This spell didn’t turn out so well. Matthews suffered a hamstring tear in August and would only make six starts all season. Dropped for minor misdemeanors in November, it looked like the season-long loan wasn’t going to end in a permanent deal. Injuries continued to play their part and Matthews returned to Sunderland for the current season.
Two years in, and yet to make his full league debut, Matthews was reintroduced to the squad and took part in the customary ‘new boy sings’ initiation. The rendition was so good that maybe he’d have more luck with another Simon - Cowell, rather than Grayson.
The big question, however, was had injuries and a stop-start career since he was 21 put paid to that potential he’d shown as a developing teenager?
Despite reports that he was catching Grayson’s eye, Matthews only made two starts in the League Cup and two substitute appearances in the opening six weeks of the campaign.
However, he was a fixture in the match-day squad and injuries were being put behind him. What he needed was a chance.
Nottingham Forest came to town in mid-September and Adam Matthews finally started a league game for Sunderland.
He made seven consecutive starts before being dropped for the trip to Brentford and then sat out the visit of his former club, Bristol City - it felt that perhaps a fourth Sunderland manager was about to give up on him.
Matthews’ second chance came when he replaced the injured Billy Jones on 27 minutes at the Riverside as caretaker manager Robbie Stockdale looked on, going on to retain his place against Millwall a week later - a game remembered for calamitous goalkeeping from both sides, it also saw Matthews score his first goal for the club: a long range effort after advancing down the right hand side.
The Welsh fullback had worked his way back into the starting eleven just as Coleman landed. Since then Matthews has been an ever-present and part of a revitalised defence, keeping three clean sheets in the last 4 games.
The potential that had brought him into Cardiff’s first team and a switch to Celtic as a teenager may finally be getting air time over a disappointing injury record.
His link up play with the wide man and his desire to attack has given us an outlet. His adaptability to switch flanks and work as hard down the left has been well received. His defending has improved as part of Coleman’s concerted efforts in creating a team that is hard to beat - and, finally, the switch to the current formation has allowed Matthews to blend both of those together as a wing-back.

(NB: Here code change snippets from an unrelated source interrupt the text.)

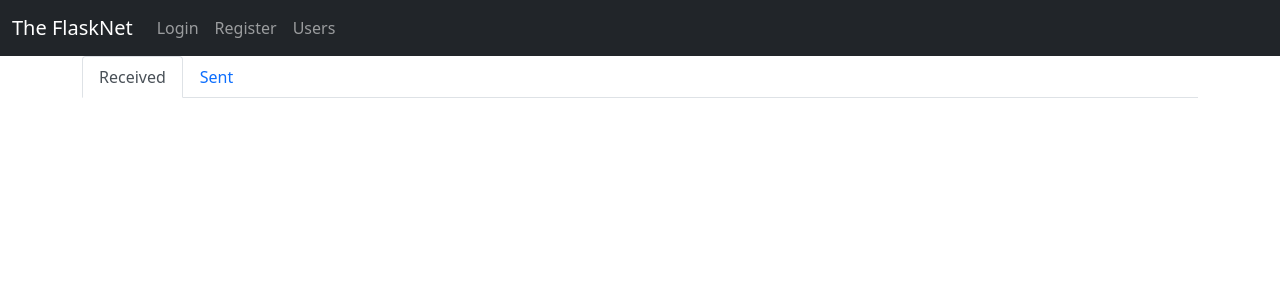
After one commit to tobiasvossen/flasknet, a Flask app: page /message in a window 1280 px wide. The commit adds this page. Shown: the top 300 px of the page. Run offline with Flask 2, Linux system fonts and the light colour scheme; data that the repository does not hold is empty; some libraries are stand-ins or nearby versions.

Commit message:
feat: add messages sent and received

```diff
--- a/app/__init__.py
+++ b/app/__init__.py
@@ -1,5 +1,6 @@
 from app.authorization import authorization_views
 from app.database import get_db
+from app.message import message_views
 from app.registration import registration_views
 from flask import Flask
 from flask import g, render_template, session
@@ -15,6 +16,7 @@ def create_app():
     )
     app.secret_key = secrets.token_urlsafe(16)
     app.register_blueprint(authorization_views, url_prefix='/')
+    app.register_blueprint(message_views, url_prefix='/')
     app.register_blueprint(registration_views, url_prefix='/')
 
     try:
--- /dev/null
+++ b/app/message.py
@@ -0,0 +1,18 @@
+from flask import (Blueprint, flash, g, redirect, render_template, request, session,
+                   url_for)
+
+from app.database import get_db
+
+message_views = Blueprint('message', __name__)
+
+
+@message_views.route('/message')
+def message():
+    username = session.get('user')
+    received = get_db().execute(
+        'SELECT * FROM messages WHERE receiver = ?', (username, )
+    ).fetchall()
+    sent = get_db().execute(
+        'SELECT * FROM messages WHERE sender = ?', (username, )
+    ).fetchall()
+    return render_template('message.html', page='Message', received=received, sent=sent)
--- a/app/templates/base.html
+++ b/app/templates/base.html
@@ -20,6 +20,9 @@
                     {% if g.user %}
                     <li class="nav-item">
                         <a class="nav-link" href="/logout">Logout</a>
+                    </li>
+                    <li class="nav-item">
+                        <a class="nav-link" href="/message">Message</a>
                     </li>
                     {% else %}
                     <li class="nav-item">
--- /dev/null
+++ b/app/templates/message.html
@@ -0,0 +1,26 @@
+{% extends 'base.html' %} {% block content %}
+<ul class="nav nav-tabs" id="myTab" role="tablist">
+    <li class="nav-item" role="presentation">
+        <button class="nav-link active" id="received-tab" data-bs-toggle="tab" data-bs-target="#received" type="button"
+            role="tab" aria-controls="home" aria-selected="true">Received</button>
+    </li>
+    <li class="nav-item" role="presentation">
+        <button class="nav-link" id="sent-tab" data-bs-toggle="tab" data-bs-target="#sent" type="button" role="tab"
+            aria-controls="profile" aria-selected="false">Sent</button>
+    </li>
+</ul>
+<div class="tab-content" id="myTabContent">
+    <div class="tab-pane fade show active" id="received" role="tabpanel" aria-labelledby="received-tab">
+        {% for message in received %}
+        <small>Received from {{ message['sender'] }}</small>
+        <p>{{ message['content'] }}</p>
+        {% endfor %}
+    </div>
+    <div class="tab-pane fade" id="sent" role="tabpanel" aria-labelledby="sent-tab">
+        {% for message in sent %}
+        <small>Sent to {{ message['receiver'] }}</small>
+        <p>{{ message['content'] }}</p>
+        {% endfor %}
+    </div>
+</div>
+{% endblock %}
```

In arguably his best game for the Lads on Saturday, Matthews registered his first assist with a deft ball into Josh Maja. With a neat first touch, strong turn and shot, Maja brought an end to the 364-day record without a home win.
Perhaps this small action sums up Matthews - a player who has regained full fitness, is steadily improving as the season goes on, and an attacking full back in the process of being rejuvenated.
Perhaps even more than that. Matthews represents the wider Sunderland team and the improvements under Coleman.
Starting the season uncertain of his role, lacking confidence, and largely being left on the bench, Matthews was a player - like the club - going nowhere fast.
In the last few weeks, working under a manager who can get the best out of him, Matthews has progressed from reserve right-back to an important part of Coleman’s team. Having registered his first goal and now the assist to break the home-win hoodoo, Matthews has finally grabbed the chance to build a career at Sunderland.
With 18-months left on his contract and due to turn 26 next month, perhaps he, like the team as a whole, will now kick on and we can watch his development over the next few years rather than constantly looking back on earlier struggles.